- **Instructions for the task**
Please state how many lines of the data contain "Islamic". The number by itself is enough.
Start of Data in this exercise
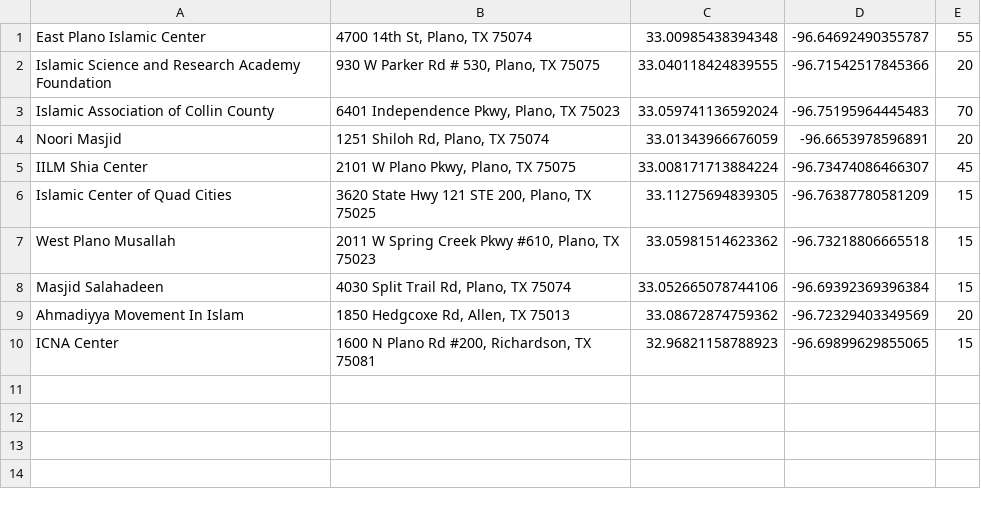
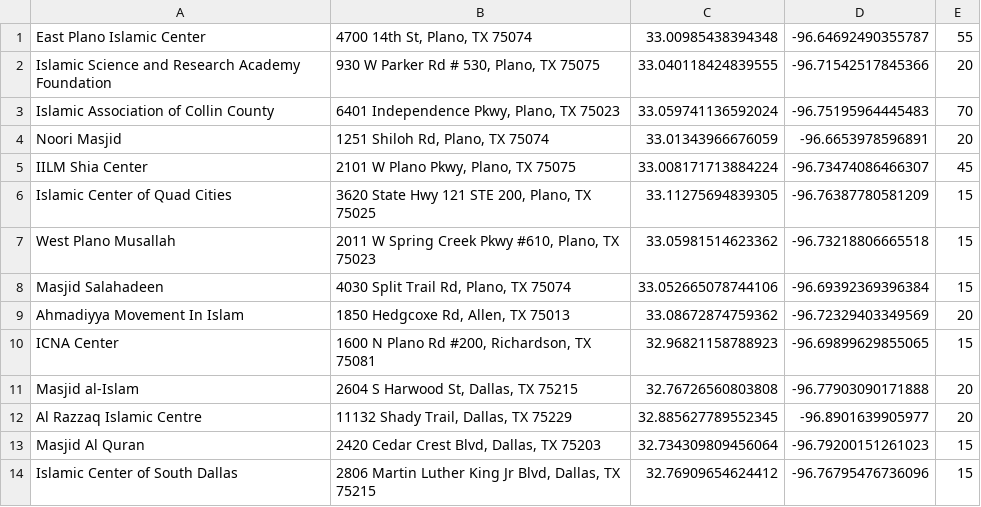
Before and after one commit to auto-silent/database, a CSV file: 33, -96.csv, drawn as a sheet; the diff names each change by its address in the sheet, - before the commit and + after, or states it on an @@ line.

Commit message:
add Masjid al-Islam and add Al Razzaq Islamic Centre and add Masjid Al Quran and add ICSD and add Muhammad Mosque and add IANT

```diff
--- a/33, -96.csv
+++ b/33, -96.csv
+row 11: Masjid al-Islam | 2604 S Harwood St, Dallas, TX 75215 | 32.76726560803808 | -96.77903090171888 | 20
+row 12: Al Razzaq Islamic Centre | 11132 Shady Trail, Dallas, TX 75229 | 32.885627789552345 | -96.8901639905977 | 20
+row 13: Masjid Al Quran | 2420 Cedar Crest Blvd, Dallas, TX 75203 | 32.734309809456064 | -96.79200151261023 | 15
+row 14: Islamic Center of South Dallas | 2806 Martin Luther King Jr Blvd, Dallas, TX 75215 | 32.76909654624412 | -96.76795476736096 | 15
```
End of Data in this exercise
- **Written reply**
3